Data supplied:

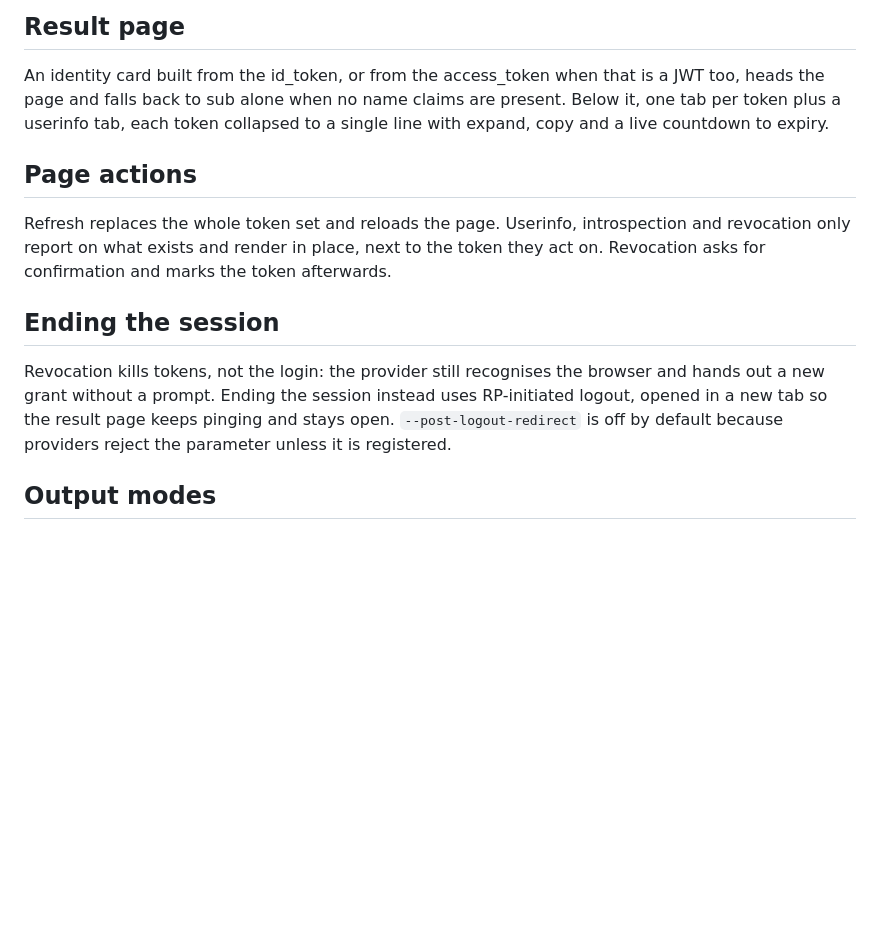
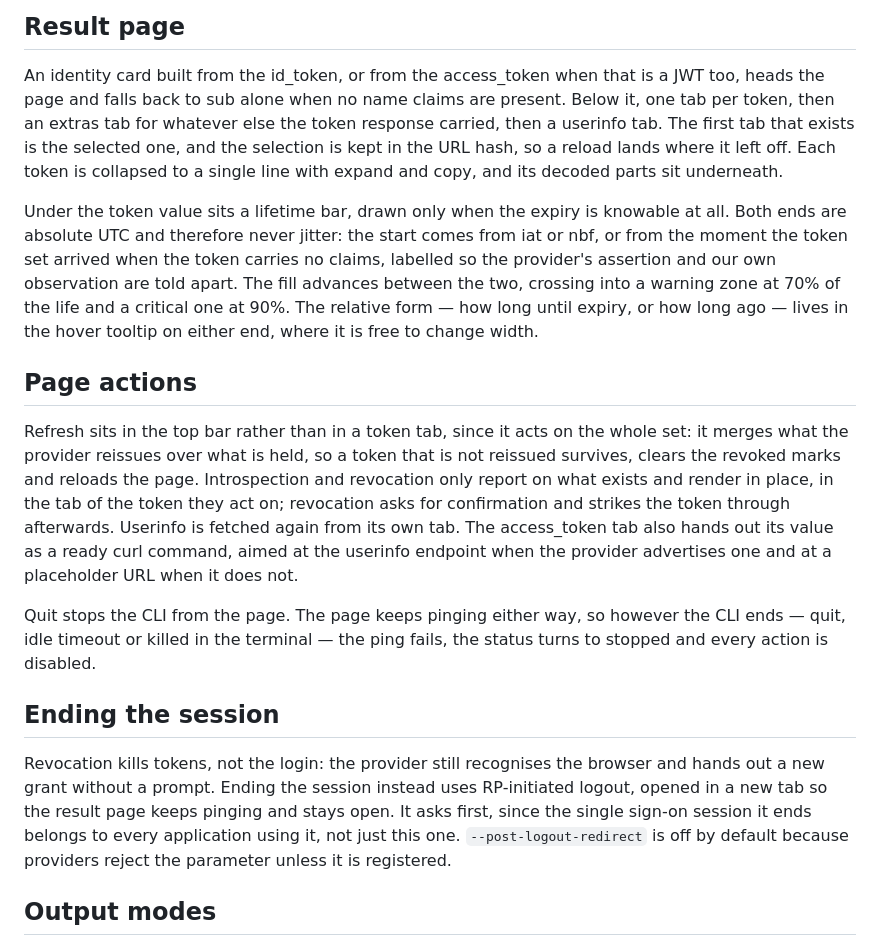
Before and after one commit to MrP4p3r/oauthenticator, a Markdown page: docs/behaviour.md, the part around the change. Drawn GitHub-style; blank space fills up the shorter version.

Commit message:
Bring the behaviour doc back in line with the page
The result page grew an extras tab and swapped the expiry countdown for
the lifetime bar; the doc still described the old pair. Also documents
the curl command, the quit button and the stopped state, none of which
were written down, and corrects refresh from "replaces" to the merge it
actually does.

```diff
--- a/docs/behaviour.md
+++ b/docs/behaviour.md
@@ -27,24 +27,46 @@ legitimate callback that follows.
 
 An identity card built from the id_token, or from the access_token when
 that is a JWT too, heads the page and falls back to sub alone when no name
-claims are present. Below it, one tab per token plus a userinfo tab, each
-token collapsed to a single line with expand, copy and a live countdown to
-expiry.
+claims are present. Below it, one tab per token, then an extras tab for
+whatever else the token response carried, then a userinfo tab. The first
+tab that exists is the selected one, and the selection is kept in the URL
+hash, so a reload lands where it left off. Each token is collapsed to a
+single line with expand and copy, and its decoded parts sit underneath.
+
+Under the token value sits a lifetime bar, drawn only when the expiry is
+knowable at all. Both ends are absolute UTC and therefore never jitter: the
+start comes from iat or nbf, or from the moment the token set arrived when
+the token carries no claims, labelled so the provider's assertion and our
+own observation are told apart. The fill advances between the two, crossing
+into a warning zone at 70% of the life and a critical one at 90%. The
+relative form — how long until expiry, or how long ago — lives in the hover
+tooltip on either end, where it is free to change width.
 
 ## Page actions
 
-Refresh replaces the whole token set and reloads the page. Userinfo,
-introspection and revocation only report on what exists and render in
-place, next to the token they act on. Revocation asks for confirmation and
-marks the token afterwards.
+Refresh sits in the top bar rather than in a token tab, since it acts on
+the whole set: it merges what the provider reissues over what is held, so a
+token that is not reissued survives, clears the revoked marks and reloads
+the page. Introspection and revocation only report on what exists and
+render in place, in the tab of the token they act on; revocation asks for
+confirmation and strikes the token through afterwards. Userinfo is fetched
+again from its own tab. The access_token tab also hands out its value as a
+ready curl command, aimed at the userinfo endpoint when the provider
+advertises one and at a placeholder URL when it does not.
+
+Quit stops the CLI from the page. The page keeps pinging either way, so
+however the CLI ends — quit, idle timeout or killed in the terminal — the
+ping fails, the status turns to stopped and every action is disabled.
 
 ## Ending the session
 
 Revocation kills tokens, not the login: the provider still recognises the
 browser and hands out a new grant without a prompt. Ending the session
 instead uses RP-initiated logout, opened in a new tab so the result page
-keeps pinging and stays open. `--post-logout-redirect` is off by default
-because providers reject the parameter unless it is registered.
+keeps pinging and stays open. It asks first, since the single sign-on
+session it ends belongs to every application using it, not just this one.
+`--post-logout-redirect` is off by default because providers reject the
+parameter unless it is registered.
 
 ## Output modes
 
```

Your assignment: Search the material above for the word "since", then copy each line that holds it.

Written answer:
+Refresh sits in the top bar rather than in a token tab, since it acts on
+keeps pinging and stays open. It asks first, since the single sign-on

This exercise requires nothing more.